## About this task:
Return all of the data that follows precisely, leaving every image out.

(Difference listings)
*** Begin section ***

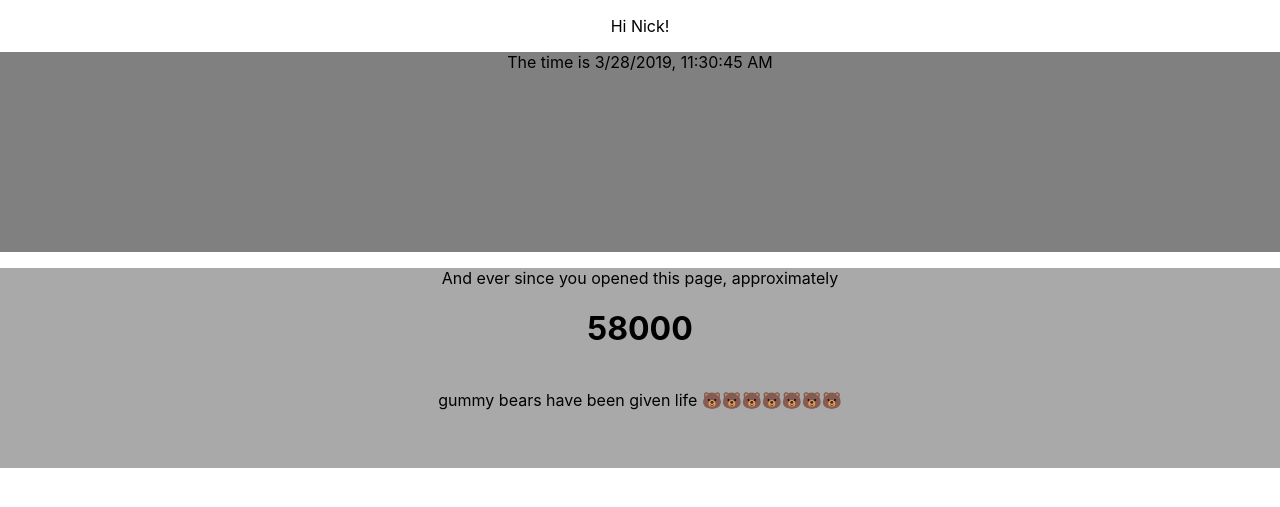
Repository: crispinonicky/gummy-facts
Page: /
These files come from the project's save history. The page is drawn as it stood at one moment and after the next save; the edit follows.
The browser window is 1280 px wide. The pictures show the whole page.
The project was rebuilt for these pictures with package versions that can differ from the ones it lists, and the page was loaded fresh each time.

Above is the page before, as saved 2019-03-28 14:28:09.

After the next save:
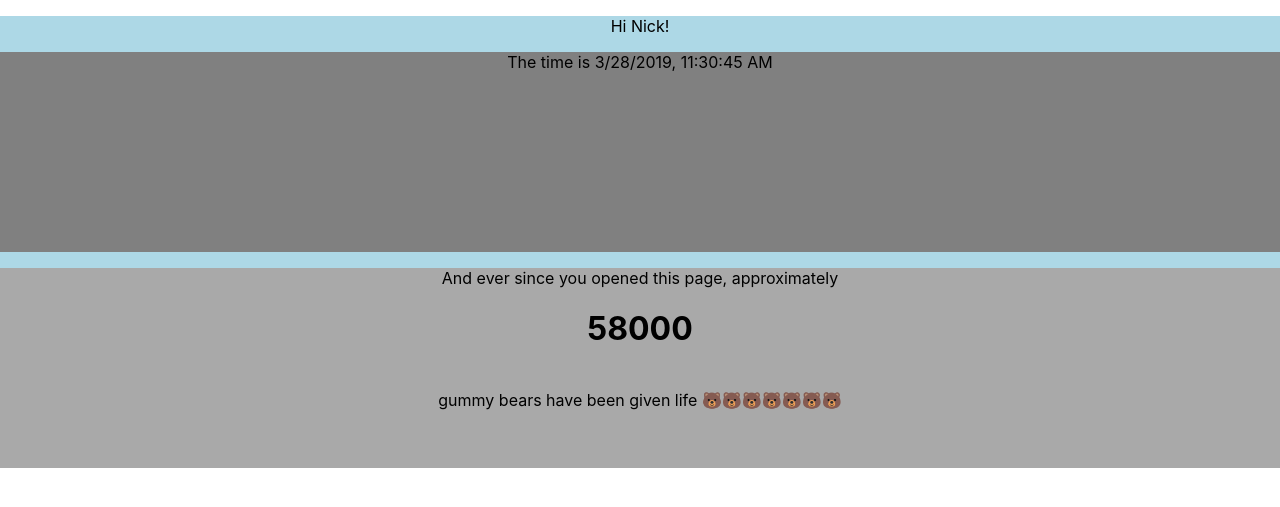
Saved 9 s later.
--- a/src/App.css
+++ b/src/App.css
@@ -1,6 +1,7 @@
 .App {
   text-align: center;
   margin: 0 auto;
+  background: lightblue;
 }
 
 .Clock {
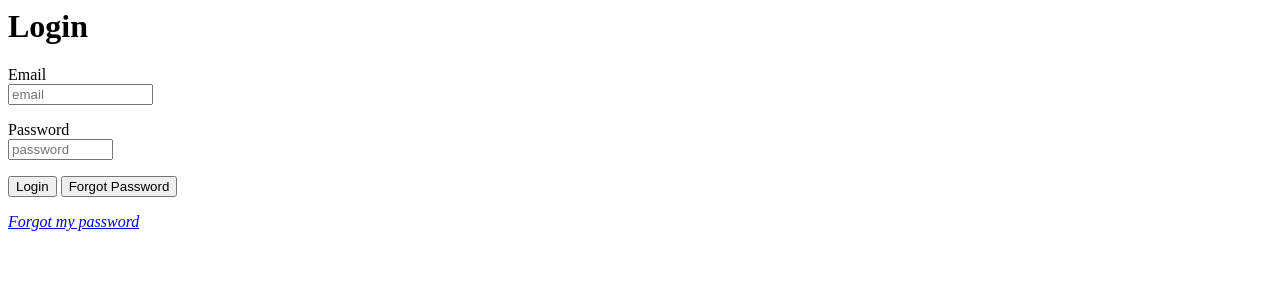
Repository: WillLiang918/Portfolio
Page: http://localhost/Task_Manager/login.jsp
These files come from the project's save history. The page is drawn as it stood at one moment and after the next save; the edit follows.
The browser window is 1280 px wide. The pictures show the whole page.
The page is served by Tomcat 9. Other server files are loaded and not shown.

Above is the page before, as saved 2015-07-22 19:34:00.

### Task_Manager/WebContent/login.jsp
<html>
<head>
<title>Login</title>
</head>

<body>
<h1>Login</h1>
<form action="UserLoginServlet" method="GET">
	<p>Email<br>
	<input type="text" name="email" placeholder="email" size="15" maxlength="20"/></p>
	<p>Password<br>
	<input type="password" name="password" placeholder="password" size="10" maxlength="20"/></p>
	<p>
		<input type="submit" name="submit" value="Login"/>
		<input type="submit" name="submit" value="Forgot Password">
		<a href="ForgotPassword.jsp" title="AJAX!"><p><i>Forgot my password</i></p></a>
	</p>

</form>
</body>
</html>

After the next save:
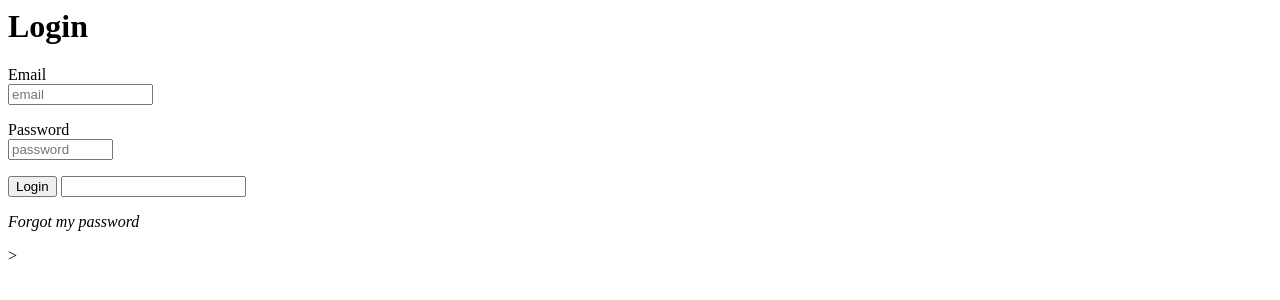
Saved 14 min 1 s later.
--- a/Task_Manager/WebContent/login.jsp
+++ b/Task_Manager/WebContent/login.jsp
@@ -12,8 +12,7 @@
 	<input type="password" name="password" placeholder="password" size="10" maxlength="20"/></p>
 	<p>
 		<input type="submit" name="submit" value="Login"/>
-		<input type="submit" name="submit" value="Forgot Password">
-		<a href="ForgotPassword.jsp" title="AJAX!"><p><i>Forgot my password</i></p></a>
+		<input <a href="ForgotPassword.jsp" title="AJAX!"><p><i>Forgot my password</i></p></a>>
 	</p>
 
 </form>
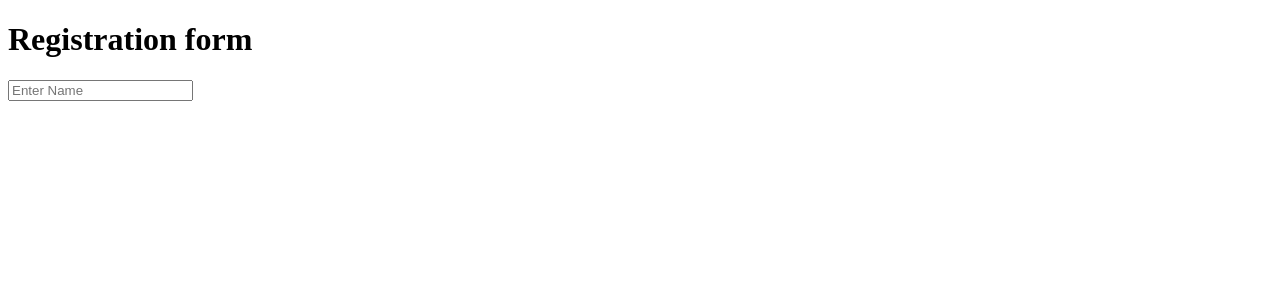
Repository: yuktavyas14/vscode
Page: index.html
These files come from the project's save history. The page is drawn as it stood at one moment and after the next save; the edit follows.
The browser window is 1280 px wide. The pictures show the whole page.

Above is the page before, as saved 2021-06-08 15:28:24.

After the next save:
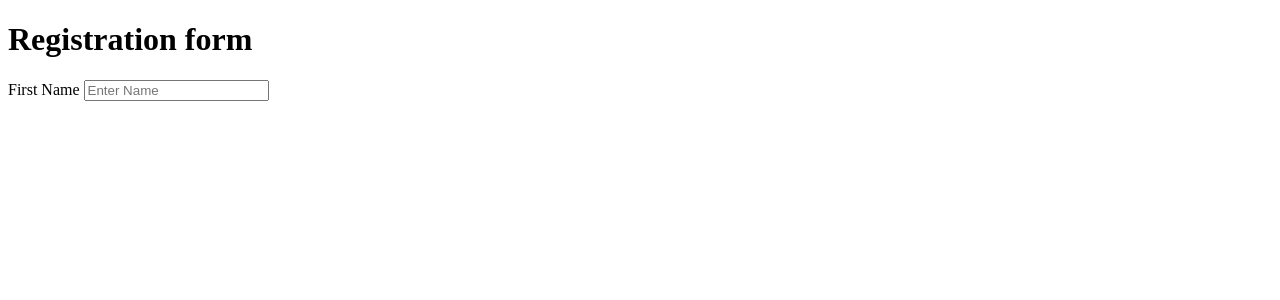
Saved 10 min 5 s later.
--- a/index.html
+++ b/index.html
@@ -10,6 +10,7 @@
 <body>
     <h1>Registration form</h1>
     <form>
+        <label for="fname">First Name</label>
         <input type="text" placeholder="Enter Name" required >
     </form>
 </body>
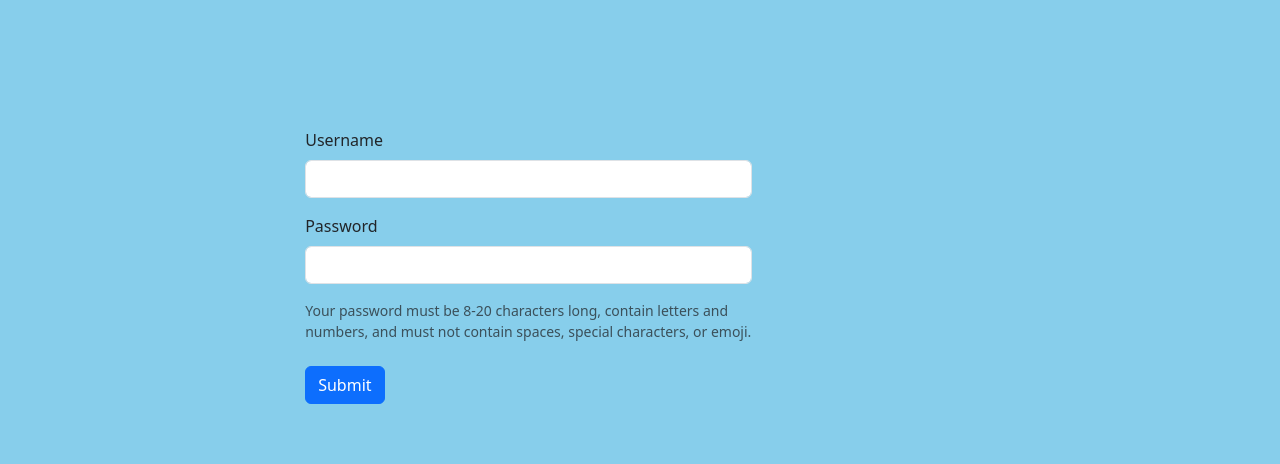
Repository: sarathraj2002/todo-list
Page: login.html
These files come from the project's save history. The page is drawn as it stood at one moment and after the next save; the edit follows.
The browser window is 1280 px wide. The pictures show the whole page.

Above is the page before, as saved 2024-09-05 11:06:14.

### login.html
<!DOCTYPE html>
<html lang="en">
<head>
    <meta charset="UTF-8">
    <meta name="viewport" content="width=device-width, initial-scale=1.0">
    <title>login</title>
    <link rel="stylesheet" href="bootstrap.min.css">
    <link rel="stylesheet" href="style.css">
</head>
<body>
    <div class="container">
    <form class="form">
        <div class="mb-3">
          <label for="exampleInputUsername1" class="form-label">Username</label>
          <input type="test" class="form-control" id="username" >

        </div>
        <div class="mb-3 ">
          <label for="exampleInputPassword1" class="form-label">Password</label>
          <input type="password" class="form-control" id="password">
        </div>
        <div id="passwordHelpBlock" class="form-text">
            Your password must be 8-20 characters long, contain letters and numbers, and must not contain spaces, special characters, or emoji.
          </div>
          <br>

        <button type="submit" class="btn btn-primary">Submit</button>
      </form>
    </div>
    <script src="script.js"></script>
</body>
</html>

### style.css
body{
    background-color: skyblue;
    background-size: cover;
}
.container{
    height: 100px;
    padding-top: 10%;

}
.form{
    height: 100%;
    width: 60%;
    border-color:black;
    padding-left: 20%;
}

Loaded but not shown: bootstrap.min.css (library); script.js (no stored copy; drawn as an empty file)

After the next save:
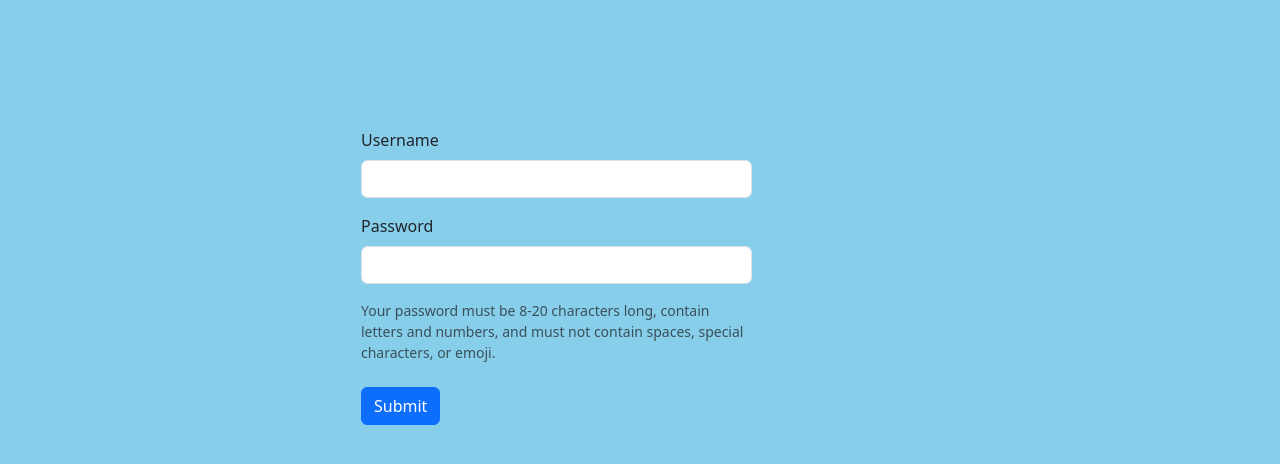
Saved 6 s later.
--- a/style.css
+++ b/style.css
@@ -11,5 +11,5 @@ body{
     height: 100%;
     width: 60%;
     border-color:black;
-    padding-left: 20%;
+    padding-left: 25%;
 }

*** End section ***

## Expected answer:
Repository: crispinonicky/gummy-facts
Page: /
These files come from the project's save history. The page is drawn as it stood at one moment and after the next save; the edit follows.
The browser window is 1280 px wide. The pictures show the whole page.
The project was rebuilt for these pictures with package versions that can differ from the ones it lists, and the page was loaded fresh each time.

Above is the page before, as saved 2019-03-28 14:28:09.

After the next save:
Saved 9 s later.
--- a/src/App.css
+++ b/src/App.css
@@ -1,6 +1,7 @@
 .App {
   text-align: center;
   margin: 0 auto;
+  background: lightblue;
 }
 
 .Clock {
Repository: WillLiang918/Portfolio
Page: http://localhost/Task_Manager/login.jsp
These files come from the project's save history. The page is drawn as it stood at one moment and after the next save; the edit follows.
The browser window is 1280 px wide. The pictures show the whole page.
The page is served by Tomcat 9. Other server files are loaded and not shown.

Above is the page before, as saved 2015-07-22 19:34:00.

### Task_Manager/WebContent/login.jsp
<html>
<head>
<title>Login</title>
</head>

<body>
<h1>Login</h1>
<form action="UserLoginServlet" method="GET">
	<p>Email<br>
	<input type="text" name="email" placeholder="email" size="15" maxlength="20"/></p>
	<p>Password<br>
	<input type="password" name="password" placeholder="password" size="10" maxlength="20"/></p>
	<p>
		<input type="submit" name="submit" value="Login"/>
		<input type="submit" name="submit" value="Forgot Password">
		<a href="ForgotPassword.jsp" title="AJAX!"><p><i>Forgot my password</i></p></a>
	</p>

</form>
</body>
</html>

After the next save:
Saved 14 min 1 s later.
--- a/Task_Manager/WebContent/login.jsp
+++ b/Task_Manager/WebContent/login.jsp
@@ -12,8 +12,7 @@
 	<input type="password" name="password" placeholder="password" size="10" maxlength="20"/></p>
 	<p>
 		<input type="submit" name="submit" value="Login"/>
-		<input type="submit" name="submit" value="Forgot Password">
-		<a href="ForgotPassword.jsp" title="AJAX!"><p><i>Forgot my password</i></p></a>
+		<input <a href="ForgotPassword.jsp" title="AJAX!"><p><i>Forgot my password</i></p></a>>
 	</p>
 
 </form>
Repository: yuktavyas14/vscode
Page: index.html
These files come from the project's save history. The page is drawn as it stood at one moment and after the next save; the edit follows.
The browser window is 1280 px wide. The pictures show the whole page.

Above is the page before, as saved 2021-06-08 15:28:24.

After the next save:
Saved 10 min 5 s later.
--- a/index.html
+++ b/index.html
@@ -10,6 +10,7 @@
 <body>
     <h1>Registration form</h1>
     <form>
+        <label for="fname">First Name</label>
         <input type="text" placeholder="Enter Name" required >
     </form>
 </body>
Repository: sarathraj2002/todo-list
Page: login.html
These files come from the project's save history. The page is drawn as it stood at one moment and after the next save; the edit follows.
The browser window is 1280 px wide. The pictures show the whole page.

Above is the page before, as saved 2024-09-05 11:06:14.

### login.html
<!DOCTYPE html>
<html lang="en">
<head>
    <meta charset="UTF-8">
    <meta name="viewport" content="width=device-width, initial-scale=1.0">
    <title>login</title>
    <link rel="stylesheet" href="bootstrap.min.css">
    <link rel="stylesheet" href="style.css">
</head>
<body>
    <div class="container">
    <form class="form">
        <div class="mb-3">
          <label for="exampleInputUsername1" class="form-label">Username</label>
          <input type="test" class="form-control" id="username" >

        </div>
        <div class="mb-3 ">
          <label for="exampleInputPassword1" class="form-label">Password</label>
          <input type="password" class="form-control" id="password">
        </div>
        <div id="passwordHelpBlock" class="form-text">
            Your password must be 8-20 characters long, contain letters and numbers, and must not contain spaces, special characters, or emoji.
          </div>
          <br>

        <button type="submit" class="btn btn-primary">Submit</button>
      </form>
    </div>
    <script src="script.js"></script>
</body>
</html>

### style.css
body{
    background-color: skyblue;
    background-size: cover;
}
.container{
    height: 100px;
    padding-top: 10%;

}
.form{
    height: 100%;
    width: 60%;
    border-color:black;
    padding-left: 20%;
}

Loaded but not shown: bootstrap.min.css (library); script.js (no stored copy; drawn as an empty file)

After the next save:
Saved 6 s later.
--- a/style.css
+++ b/style.css
@@ -11,5 +11,5 @@ body{
     height: 100%;
     width: 60%;
     border-color:black;
-    padding-left: 20%;
+    padding-left: 25%;
 }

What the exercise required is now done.